TASK: Match on the string "border" in the entries below and return every matching line.

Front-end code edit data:
= = = = =

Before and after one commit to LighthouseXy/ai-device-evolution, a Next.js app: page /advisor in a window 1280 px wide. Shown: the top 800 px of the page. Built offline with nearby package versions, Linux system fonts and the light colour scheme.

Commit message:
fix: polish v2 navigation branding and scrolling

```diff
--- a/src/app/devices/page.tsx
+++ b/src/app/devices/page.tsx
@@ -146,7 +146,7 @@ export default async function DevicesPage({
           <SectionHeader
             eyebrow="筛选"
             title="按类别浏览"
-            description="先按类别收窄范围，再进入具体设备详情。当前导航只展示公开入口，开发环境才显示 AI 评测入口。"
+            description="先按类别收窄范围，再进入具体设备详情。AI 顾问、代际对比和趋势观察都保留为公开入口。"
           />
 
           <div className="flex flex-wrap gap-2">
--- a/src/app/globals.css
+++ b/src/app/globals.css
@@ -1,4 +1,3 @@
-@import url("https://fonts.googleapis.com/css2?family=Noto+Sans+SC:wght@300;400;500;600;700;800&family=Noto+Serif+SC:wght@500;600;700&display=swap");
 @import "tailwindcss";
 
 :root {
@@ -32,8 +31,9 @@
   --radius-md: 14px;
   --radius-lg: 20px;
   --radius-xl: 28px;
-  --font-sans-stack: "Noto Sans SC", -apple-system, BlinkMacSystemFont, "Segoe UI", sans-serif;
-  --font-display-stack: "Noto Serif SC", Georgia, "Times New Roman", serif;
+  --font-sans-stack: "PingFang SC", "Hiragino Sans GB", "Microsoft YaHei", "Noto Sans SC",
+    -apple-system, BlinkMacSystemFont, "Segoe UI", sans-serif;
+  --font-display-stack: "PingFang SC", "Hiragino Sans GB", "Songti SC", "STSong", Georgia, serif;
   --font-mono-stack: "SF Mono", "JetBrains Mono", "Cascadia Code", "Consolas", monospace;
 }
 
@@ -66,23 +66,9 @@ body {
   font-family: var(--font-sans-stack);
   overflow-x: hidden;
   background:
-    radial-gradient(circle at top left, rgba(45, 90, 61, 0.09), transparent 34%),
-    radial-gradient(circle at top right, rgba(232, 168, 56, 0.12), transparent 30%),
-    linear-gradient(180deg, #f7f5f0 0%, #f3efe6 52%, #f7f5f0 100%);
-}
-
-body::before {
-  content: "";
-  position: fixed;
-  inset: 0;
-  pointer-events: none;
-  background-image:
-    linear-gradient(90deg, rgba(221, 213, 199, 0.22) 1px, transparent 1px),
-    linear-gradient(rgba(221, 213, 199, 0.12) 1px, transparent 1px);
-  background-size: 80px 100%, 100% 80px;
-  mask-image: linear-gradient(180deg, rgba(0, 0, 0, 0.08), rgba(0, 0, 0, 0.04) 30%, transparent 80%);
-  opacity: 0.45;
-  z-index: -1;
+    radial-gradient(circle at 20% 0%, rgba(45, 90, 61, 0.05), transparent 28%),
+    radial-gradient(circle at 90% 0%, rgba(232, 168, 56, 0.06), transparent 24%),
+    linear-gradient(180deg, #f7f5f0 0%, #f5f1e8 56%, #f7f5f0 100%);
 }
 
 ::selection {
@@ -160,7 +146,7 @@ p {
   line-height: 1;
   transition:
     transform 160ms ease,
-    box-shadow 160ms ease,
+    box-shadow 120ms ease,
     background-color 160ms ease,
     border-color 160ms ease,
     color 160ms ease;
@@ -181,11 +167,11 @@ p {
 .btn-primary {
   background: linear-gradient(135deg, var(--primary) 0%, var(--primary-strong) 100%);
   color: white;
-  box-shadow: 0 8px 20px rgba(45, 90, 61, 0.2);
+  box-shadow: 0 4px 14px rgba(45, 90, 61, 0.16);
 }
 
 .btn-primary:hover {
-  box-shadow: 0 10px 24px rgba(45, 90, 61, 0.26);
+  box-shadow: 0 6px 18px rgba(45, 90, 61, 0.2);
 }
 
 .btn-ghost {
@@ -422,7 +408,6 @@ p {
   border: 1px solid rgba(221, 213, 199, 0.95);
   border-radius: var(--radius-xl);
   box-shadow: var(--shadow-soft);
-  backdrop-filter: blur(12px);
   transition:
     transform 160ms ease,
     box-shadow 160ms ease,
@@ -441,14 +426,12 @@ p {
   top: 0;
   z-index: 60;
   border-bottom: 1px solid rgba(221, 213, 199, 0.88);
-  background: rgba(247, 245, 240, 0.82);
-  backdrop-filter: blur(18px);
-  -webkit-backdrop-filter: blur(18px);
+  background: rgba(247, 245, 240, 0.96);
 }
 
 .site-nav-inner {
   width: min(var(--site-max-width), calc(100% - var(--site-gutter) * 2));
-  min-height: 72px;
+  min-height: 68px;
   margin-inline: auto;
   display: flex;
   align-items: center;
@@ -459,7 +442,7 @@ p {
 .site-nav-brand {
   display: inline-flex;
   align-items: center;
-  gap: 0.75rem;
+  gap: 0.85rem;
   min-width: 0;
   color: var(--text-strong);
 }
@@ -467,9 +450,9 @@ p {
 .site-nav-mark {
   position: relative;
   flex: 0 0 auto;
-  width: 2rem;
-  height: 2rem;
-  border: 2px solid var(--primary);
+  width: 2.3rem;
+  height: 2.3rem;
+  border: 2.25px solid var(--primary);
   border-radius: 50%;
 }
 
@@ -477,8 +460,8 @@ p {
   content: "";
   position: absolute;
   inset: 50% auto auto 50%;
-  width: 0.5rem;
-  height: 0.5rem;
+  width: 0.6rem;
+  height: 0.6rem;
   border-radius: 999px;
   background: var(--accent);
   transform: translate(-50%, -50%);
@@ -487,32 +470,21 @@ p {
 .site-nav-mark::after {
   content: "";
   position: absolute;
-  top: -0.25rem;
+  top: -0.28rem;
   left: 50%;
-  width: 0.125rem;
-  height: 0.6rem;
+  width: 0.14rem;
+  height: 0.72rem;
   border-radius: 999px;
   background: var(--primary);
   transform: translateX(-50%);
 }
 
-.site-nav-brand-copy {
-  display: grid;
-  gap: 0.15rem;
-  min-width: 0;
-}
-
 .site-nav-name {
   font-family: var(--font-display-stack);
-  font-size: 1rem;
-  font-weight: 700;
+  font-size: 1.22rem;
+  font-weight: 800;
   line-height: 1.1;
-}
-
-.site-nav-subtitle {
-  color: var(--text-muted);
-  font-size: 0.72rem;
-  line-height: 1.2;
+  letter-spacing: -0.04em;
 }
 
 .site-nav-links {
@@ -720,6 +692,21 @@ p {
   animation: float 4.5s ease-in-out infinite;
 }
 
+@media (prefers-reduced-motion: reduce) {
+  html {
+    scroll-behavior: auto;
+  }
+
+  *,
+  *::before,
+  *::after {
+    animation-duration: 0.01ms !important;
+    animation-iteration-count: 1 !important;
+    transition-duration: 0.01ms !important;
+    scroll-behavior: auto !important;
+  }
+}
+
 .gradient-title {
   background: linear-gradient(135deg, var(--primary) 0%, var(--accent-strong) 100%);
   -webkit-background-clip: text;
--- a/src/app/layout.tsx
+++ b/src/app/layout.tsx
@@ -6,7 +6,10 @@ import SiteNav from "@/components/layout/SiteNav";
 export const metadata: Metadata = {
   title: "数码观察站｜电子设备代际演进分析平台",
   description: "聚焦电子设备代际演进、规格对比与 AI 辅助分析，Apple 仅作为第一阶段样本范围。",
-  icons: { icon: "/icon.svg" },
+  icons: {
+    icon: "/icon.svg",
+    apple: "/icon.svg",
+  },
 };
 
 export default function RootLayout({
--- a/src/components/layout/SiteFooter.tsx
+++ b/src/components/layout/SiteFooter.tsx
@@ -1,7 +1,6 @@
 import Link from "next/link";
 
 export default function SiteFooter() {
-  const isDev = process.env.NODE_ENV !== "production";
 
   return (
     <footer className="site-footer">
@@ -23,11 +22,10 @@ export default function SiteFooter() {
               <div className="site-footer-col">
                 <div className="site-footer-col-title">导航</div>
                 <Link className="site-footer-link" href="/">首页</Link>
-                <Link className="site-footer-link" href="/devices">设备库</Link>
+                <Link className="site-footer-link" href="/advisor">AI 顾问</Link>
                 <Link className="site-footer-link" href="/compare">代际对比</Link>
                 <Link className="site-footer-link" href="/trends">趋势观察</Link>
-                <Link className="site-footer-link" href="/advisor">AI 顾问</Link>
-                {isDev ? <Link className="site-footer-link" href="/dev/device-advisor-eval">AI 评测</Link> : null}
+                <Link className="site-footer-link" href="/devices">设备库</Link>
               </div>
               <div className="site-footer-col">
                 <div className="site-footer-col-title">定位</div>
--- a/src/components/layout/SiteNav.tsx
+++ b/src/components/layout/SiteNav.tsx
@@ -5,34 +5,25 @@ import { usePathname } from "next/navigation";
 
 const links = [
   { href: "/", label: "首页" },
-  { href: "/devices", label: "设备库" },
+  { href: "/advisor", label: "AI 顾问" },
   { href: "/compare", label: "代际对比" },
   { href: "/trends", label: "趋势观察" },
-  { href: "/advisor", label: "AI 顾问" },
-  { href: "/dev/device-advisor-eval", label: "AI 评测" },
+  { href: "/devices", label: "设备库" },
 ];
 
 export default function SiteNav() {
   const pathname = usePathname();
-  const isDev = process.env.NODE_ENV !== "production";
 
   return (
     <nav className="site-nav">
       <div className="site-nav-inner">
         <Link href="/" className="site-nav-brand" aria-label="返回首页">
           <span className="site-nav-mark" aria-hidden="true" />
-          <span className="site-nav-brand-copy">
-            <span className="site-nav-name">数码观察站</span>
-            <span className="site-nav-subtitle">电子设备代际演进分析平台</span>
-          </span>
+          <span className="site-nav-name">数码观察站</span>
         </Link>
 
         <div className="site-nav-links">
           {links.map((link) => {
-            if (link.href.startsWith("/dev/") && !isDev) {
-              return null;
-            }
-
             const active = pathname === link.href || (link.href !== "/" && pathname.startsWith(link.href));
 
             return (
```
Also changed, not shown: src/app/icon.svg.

= = = = =

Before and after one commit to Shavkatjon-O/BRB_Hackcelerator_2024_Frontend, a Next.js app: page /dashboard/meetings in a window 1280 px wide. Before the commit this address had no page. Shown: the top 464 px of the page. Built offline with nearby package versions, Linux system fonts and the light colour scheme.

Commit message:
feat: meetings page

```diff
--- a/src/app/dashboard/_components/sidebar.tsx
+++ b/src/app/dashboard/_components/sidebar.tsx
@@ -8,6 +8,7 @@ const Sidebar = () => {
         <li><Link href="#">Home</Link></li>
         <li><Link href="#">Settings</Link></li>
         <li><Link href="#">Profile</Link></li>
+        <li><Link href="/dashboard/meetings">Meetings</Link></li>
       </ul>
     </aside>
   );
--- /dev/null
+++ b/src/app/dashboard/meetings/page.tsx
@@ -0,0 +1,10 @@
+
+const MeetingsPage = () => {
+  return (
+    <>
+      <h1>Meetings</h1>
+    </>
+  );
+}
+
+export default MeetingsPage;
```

= = = = =

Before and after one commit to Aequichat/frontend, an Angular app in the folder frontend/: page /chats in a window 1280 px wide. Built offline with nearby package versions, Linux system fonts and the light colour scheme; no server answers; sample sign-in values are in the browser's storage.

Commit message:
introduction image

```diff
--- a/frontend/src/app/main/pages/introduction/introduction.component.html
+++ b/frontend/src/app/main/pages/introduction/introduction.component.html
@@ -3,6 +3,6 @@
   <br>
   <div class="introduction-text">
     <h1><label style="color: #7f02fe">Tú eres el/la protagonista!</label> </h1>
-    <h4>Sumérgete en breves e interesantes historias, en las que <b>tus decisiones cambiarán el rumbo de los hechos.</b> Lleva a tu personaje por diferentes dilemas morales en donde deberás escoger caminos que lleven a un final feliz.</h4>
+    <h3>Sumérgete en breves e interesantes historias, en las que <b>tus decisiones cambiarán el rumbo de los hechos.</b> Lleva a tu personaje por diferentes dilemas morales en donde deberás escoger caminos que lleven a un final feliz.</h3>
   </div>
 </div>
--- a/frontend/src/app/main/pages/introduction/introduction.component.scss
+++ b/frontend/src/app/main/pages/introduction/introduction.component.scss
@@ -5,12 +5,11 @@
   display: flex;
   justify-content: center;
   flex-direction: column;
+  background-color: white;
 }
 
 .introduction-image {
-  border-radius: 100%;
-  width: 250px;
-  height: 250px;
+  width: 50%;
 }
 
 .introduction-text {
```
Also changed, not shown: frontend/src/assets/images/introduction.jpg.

= = = = =

SOLUTION BELOW:
     border-color 160ms ease,
   border: 1px solid rgba(221, 213, 199, 0.95);
   border-radius: var(--radius-xl);
   border-bottom: 1px solid rgba(221, 213, 199, 0.88);
-  border: 2px solid var(--primary);
+  border: 2.25px solid var(--primary);
   border-radius: 50%;
   border-radius: 999px;
   border-radius: 999px;
-  border-radius: 100%;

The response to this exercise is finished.